Back in September 2021, in the middle of the pandemic, the Bordentown training center of the Bricklayers and Allied Craftworkers Administrative District Council of New Jersey sustained damage from a large structural fire. Between the fire, smoke and water damage, the building was rendered useless. The difficulties were just beginning. After several delays from dealing with an insurance company that the BAC ADC felt was unwilling to compensate for the full value of the group’s policy, the union finally was able to start the process of rebuilding. Finally, after a two-year process with many hurdles, through the cooperation of architect Brooks Garrison, general contractor JR Prisco, all the subcontractors, and the trustees of the N.J. BAC Apprenticeship and Training Fund (the owner of the building), the building was completed and ready for occupancy and, more important, training apprentices in early January. Earlier this month, the group held a formal grand opening — one that featured a statewide apprentice contest in which 32 apprentices competed. John Capo, director of the BAC ADC of N.J., Locals 4 & 5, said the day was a huge success.
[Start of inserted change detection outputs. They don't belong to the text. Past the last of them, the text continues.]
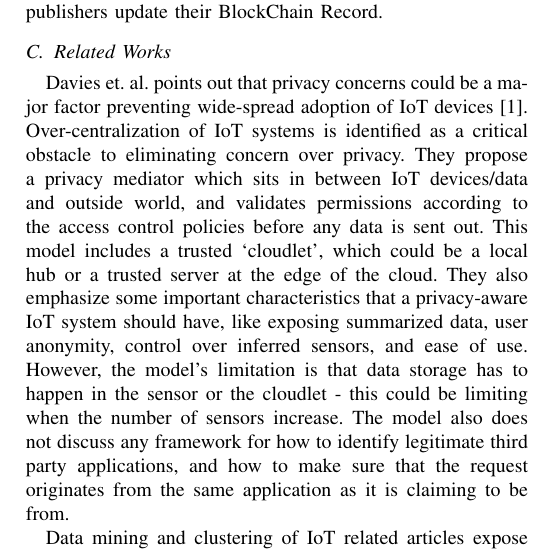
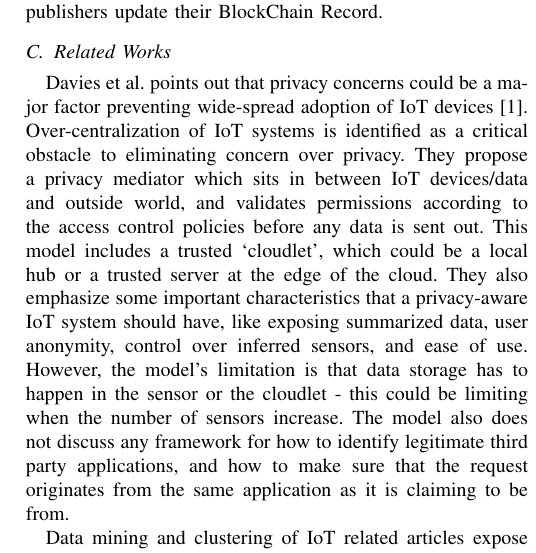
Before and after one commit to aravindsagar/cs523-docs, a LaTeX paper (doc/mid-sem-report/mid_sem_report.tex, which reads doc/mid-sem-report/bg.tex): part of one column of page 2 of 5, cut so that both start at the same text. Compiled offline with pdfLaTeX; a missing font is replaced by an installed copy or a similar font; a LaTeX package or settings file that is missing is left out.

Commit message:
revising et al

```diff
--- a/doc/mid-sem-report/bg.tex
+++ b/doc/mid-sem-report/bg.tex
@@ -18,7 +18,7 @@ The data owner is the only party who can grant data requesters the right, called
 To ensure data transparency, all data transactions are recorded using BlockChains. After a successful data transaction, the data server broadcasts the transaction and the publishers update their BlockChain Record.
 
 \subsection{Related Works}
-Davies et. al. points out that privacy concerns could be a major factor preventing wide-spread adoption of IoT devices~\cite{davies}. Over-centralization of IoT systems is identified as a critical obstacle to eliminating concern over privacy. They propose a privacy mediator which sits in between IoT devices/data and outside world, and validates permissions according to the access control policies before any data is sent out. This model includes a trusted `cloudlet', which could be a local hub or a trusted server at the edge of the cloud. They also emphasize some important characteristics that a privacy-aware IoT system should have, like exposing summarized data, user anonymity, control over inferred sensors, and ease of use. However, the model's limitation is that data storage has to happen in the sensor or the cloudlet - this could be limiting when the number of sensors increase. The model also does not discuss any framework for how to identify legitimate third party applications, and how to make sure that the request originates from the same application as it is claiming to be from.
+Davies et al. points out that privacy concerns could be a major factor preventing wide-spread adoption of IoT devices~\cite{davies}. Over-centralization of IoT systems is identified as a critical obstacle to eliminating concern over privacy. They propose a privacy mediator which sits in between IoT devices/data and outside world, and validates permissions according to the access control policies before any data is sent out. This model includes a trusted `cloudlet', which could be a local hub or a trusted server at the edge of the cloud. They also emphasize some important characteristics that a privacy-aware IoT system should have, like exposing summarized data, user anonymity, control over inferred sensors, and ease of use. However, the model's limitation is that data storage has to happen in the sensor or the cloudlet - this could be limiting when the number of sensors increase. The model also does not discuss any framework for how to identify legitimate third party applications, and how to make sure that the request originates from the same application as it is claiming to be from.
 
 Data mining and clustering of IoT related articles expose major problem areas in IoT~\cite{zhang}. App over-privilege, environment mistrust, LAN mistrust and weak authentication are identified as some of the problem areas that needs work. They also conclude that permissioning needs to be more fine-grained, and recommend better standards and widely-applicable systems.
 
```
Retired Arizona teacher touts Biden’s efforts to protect seniors’ economic security

The Copper Courier

By Sophie Boudreau

May 15, 2024

Linda Somo is no newcomer to fighting for her rights and the issues that matter to her. The Mesa-based retired teacher—who also counts herself a mother, grandmother, and great-grandmother—was heavily involved in the Arizona Education Association during her working years. After retiring, she joined the Arizona Alliance for Retired Americans, which operates as a coalition under the American Federation of Labor and Congress of Industrial Organizations (AFL-CIO), the nation’s largest federation of union members. And last August, Somo was elected president of the Alliance. “We have approximately 50,000 members in Arizona in a variety of unions that we represent,” Somo said. “Social Security, Medicare, Medicaid—those are our big issues, as well as voter protection and senior rights.”